It has been good, during these last few weeks, to see the two sectors in secondary education – the one, maintained, engaged in educating the vast majority of the population, the other, independent, minority but an important one - united in their views on the curriculum. That HMC welcomed Mr Gove’s retreat on EBCs whilst agreeing on the need for better exams and less assessment was in harmony with much that has been said by maintained school leaders, so the department did well to listen.
Now a different but equally powerful alliance appears to be taking shape. At last week’s Universities and Colleges Admissions Service conference I was a lone Head on a panel of Higher Educationalists answering questions on fair access. It was as polite and harmonious as one would expect professionals to be, but on one question unanimity was striking: we all want to keep end-of-year 12 AS exams.

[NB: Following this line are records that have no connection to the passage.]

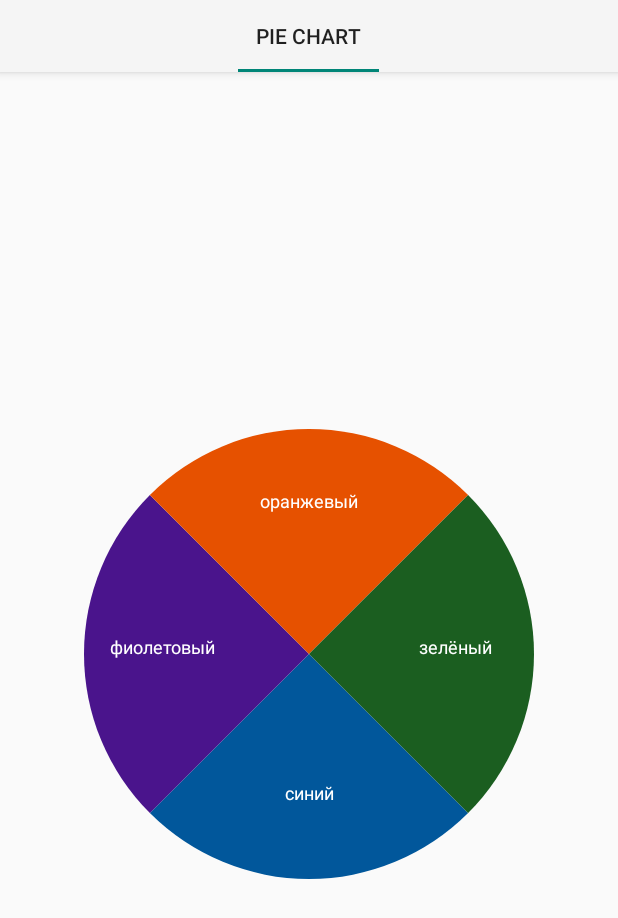
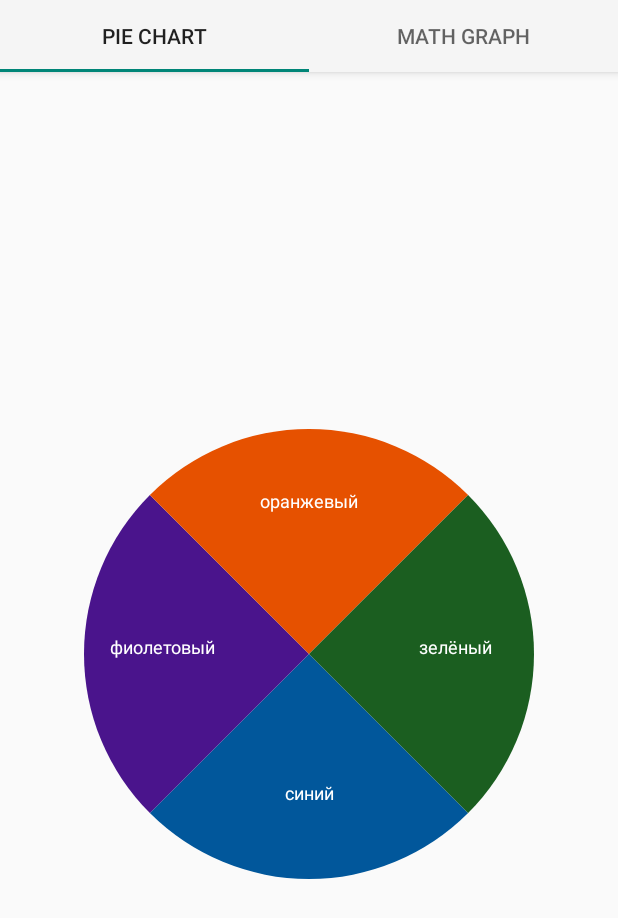
Before and after one commit to Mister-Casper/graphsX_Library, an Android app: the screen it shows after launch (MainActivity), on a phone screen of 412 x 824 dp. Shown: the top 918 px of the screen. Run offline under Robolectric (Android 15) with nearby library versions, the phone set to English and light mode, and no system bars; our stand-ins replace ButterKnife.

Commit message:
improved example of working with the library

```diff
--- /dev/null
+++ b/example/src/main/java/com/sgc/example/MathGraphExample.java
@@ -0,0 +1,77 @@
+package com.sgc.example;
+
+
+import android.graphics.Color;
+import android.os.Bundle;
+import android.view.LayoutInflater;
+import android.view.View;
+import android.view.ViewGroup;
+
+import com.sgc.graphslibrary.data.MathData;
+import com.sgc.graphslibrary.graph.MathGraph;
+
+import java.util.ArrayList;
+
+import androidx.fragment.app.Fragment;
+import butterknife.BindView;
+import butterknife.ButterKnife;
+import butterknife.Unbinder;
+
+
+/**
+ * A simple {@link Fragment} subclass.
+ */
+public class MathGraphExample extends Fragment {
+
+
+    @BindView(R.id.math)
+    MathGraph math;
+
+    Unbinder unbinder;
+
+    public MathGraphExample() {
+        // Required empty public constructor
+    }
+
+
+    @Override
+    public View onCreateView(LayoutInflater inflater, ViewGroup container,
+                             Bundle savedInstanceState) {
+        View view = inflater.inflate(R.layout.fragment_math_graph_example, container, false);
+        unbinder = ButterKnife.bind(this, view);
+        ArrayList<MathData> graphs = new ArrayList<>();
+        MathData mathData1 = new MathData(100, new MathData.MathFunctionInterface() {
+            @Override
+            public float function(float x) {
+                return -x;
+            }
+        });
+        mathData1.setColorGraph(Color.GREEN);
+        MathData mathData2 = new MathData(100, new MathData.MathFunctionInterface() {
+            @Override
+            public float function(float x) {
+                return x;
+            }
+        });
+        mathData2.setColorGraph(Color.RED);
+        MathData mathData3 = new MathData(100, new MathData.MathFunctionInterface() {
+            @Override
+            public float function(float x) {
+                return x * x;
+            }
+        });
+        mathData3.setColorGraph(Color.BLUE);
+        graphs.add(mathData1);
+        graphs.add(mathData2);
+        graphs.add(mathData3);
+        math.setFunctions(graphs);
+
+        return view;
+    }
+
+    @Override
+    public void onDestroyView() {
+        super.onDestroyView();
+        unbinder.unbind();
+    }
+}
--- a/example/src/main/java/com/sgc/example/viewPagerAdapter.java
+++ b/example/src/main/java/com/sgc/example/viewPagerAdapter.java
@@ -8,7 +8,8 @@ import androidx.fragment.app.FragmentPagerAdapter;
 public class viewPagerAdapter extends FragmentPagerAdapter {
 
     private Fragment[] fragments = new Fragment[]{
-            new PieChartExampleFragment()
+            new PieChartExampleFragment(),
+            new MathGraphExample()
     };
 
     public viewPagerAdapter(FragmentManager fm) {
--- a/example/src/main/res/layout/activity_main.xml
+++ b/example/src/main/res/layout/activity_main.xml
@@ -17,14 +17,21 @@
             android:layout_height="wrap_content">
 
             <com.google.android.material.tabs.TabItem
-                android:id="@+id/alarm"
+                android:id="@+id/pieChart"
                 android:layout_width="match_parent"
                 android:layout_height="wrap_content"
-                android:text="Pie chart" />
+                android:text="pie chart" />
+
+
+            <com.google.android.material.tabs.TabItem
+                android:id="@+id/mathGraph"
+                android:layout_width="match_parent"
+                android:layout_height="wrap_content"
+                android:text="Math graph" />
         </com.google.android.material.tabs.TabLayout>
     </com.google.android.material.appbar.AppBarLayout>
 
-    <androidx.viewpager.widget.ViewPager
+    <com.sgc.example.NonScrollViewPager
         android:id="@+id/viewPager"
         android:layout_width="match_parent"
         android:layout_height="match_parent" />
```
Also changed, not shown: example/src/main/java/com/sgc/example/NonScrollViewPager.java (added, +30 -0 lines), example/src/main/res/layout/fragment_math_graph_example.xml (added, +27 -0 lines).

Some of us remember when AS came in. It was a late-80s invention (three reforms ago by my reckoning) and it was a jolly good idea in principle. The sixth form curriculum was too narrow, critics said: what was needed was a supplementary qualification (the S in AS), ideally in a contrasting subject, taken alongside the habitual three A Levels at the end of year 13, with half the content and half the credit. Scientists might be expected to take a language or a creative subject; historians and linguists might take Maths; narrowness would be avoided. For the languages teacher it was a welcome injection of bright students into the sixth form; for universities it was supposed to provide breadth.
The experiment was in retrospect doomed to failure: universities still wanted the three good grades in the core subjects to be studied, and cared little for the fourth qualification, so students let AS slip. Though AS remained a useful qualification for some, it inevitably slipped down the priority list, until the brainwave came to make it a halfway stage to the new ‘A2’. In came modularity, and the rush of assessment which the current government sees as so harmful. To retain AS now as a stand-alone qualification risks exactly the same result.
End-of-year 12 AS exams have clearly brought some undesirable pressures for learners. How does a linguist or a mathematician manage advanced questions after one year of study? She or he will be better at everything after two years, not just better at the second year’s work. How do you chop History up into ‘first year’ and ‘second year’ skills? In many subjects the obvious way to get a good A2 result will be to retake your AS in year 13. And it is retakes which have been most notorious in the Government view, a view shared by some if not all in schools.
But these halfway exams have brought three major benefits too. First, they have given a qualification for year 12 leavers. Before any reader snorts (or even recalls that the school leaving age is now 18), remember that there are many, in all schools, who achieve well at AS, but fail to reach A2 standard. A stand-alone AS could still reward them, but not if it is pitched at A2 difficulty levels.
Second, AS provides a genuine, objective benchmark. The mythical ‘lower sixth of adventure and discovery’ never really existed: in the pre-AS days schools examined and tested probably at Christmas and summer of year 12, but students still had no real idea of how well they were doing. AS has told them, in clear terms. In the words of the submission to OFQUAL prepared by the University of Cambridge: A return to linear A Levels will not mean less testing, just less externally-moderated and reliable testing. Progression to Year 13 will probably come to depend on satisfactory performance in internal tests which will be stressful and high-status examinations – but which will be useless to universities.[i]
Finally, AS has given universities good data for selecting students. Of course, even in post-2011 Admissions, not all universities are selecting institutions ... but most are, and if ABB or even BBB are crucial criteria for funding, Higher Education needs good data about final A level attainment. Study after study has shown that AS grades are a good indicator of university success. Without them, the top institutions – those we are all keen on making accessible to all the brightest students – will have to revert to unreliable predictions, unreliable GCSE scores, or more admissions tests, or what one senior figure has called ‘eye watering offers’. A*A*A* for example. All of these outcomes will disadvantage those in lower-performing schools, schools with less resource for information and guidance, those less able to prep their top performers. Er, maintained schools.
Cynically, you might think that HMC and the independent sector as a whole would be in favour of a move which promises to favour our pupils. Educationally, we are not. Sensibly designed end-of-year 12 AS levels, taken once and carefully marked and moderated, are a good thing. They help students, make for informed choices and informed higher education offers. They are not lightly to be done away with.
Chris Ramsey, Headmaster of the King’s School in Chester, and co-chair of the HMC/GSA Universities Committee